- DATA RECORDS:
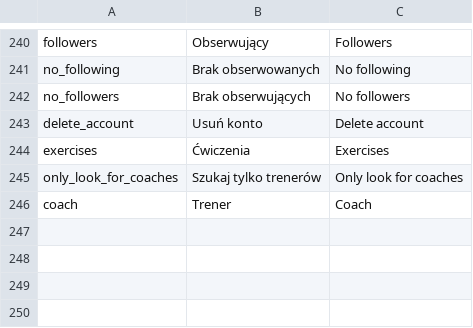
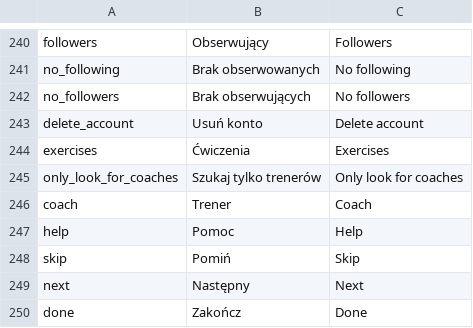
Before and after one commit to mniemyjski/fitable, a CSV file: resources/language.csv, drawn as a sheet; only a part is shown, gaps mark what is left out.

```diff
--- a/resources/language.csv
+++ b/resources/language.csv
@@ -246 +246,5 @@ only_look_for_coaches,Szukaj tylko trenerów,Only look for coaches
 coach,Trener,Coach
+help,Pomoc,Help
+skip,Pomiń,Skip
+next,Następny,Next
+done,Zakończ,Done
```
Also changed, not shown: 11 other files.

- TRY IT: Look through the data above for the string "shown" and copy every line where it appears.

- ANSWER BOX:
Before and after one commit to mniemyjski/fitable, a CSV file: resources/language.csv, drawn as a sheet; only a part is shown, gaps mark what is left out.
Also changed, not shown: 11 other files.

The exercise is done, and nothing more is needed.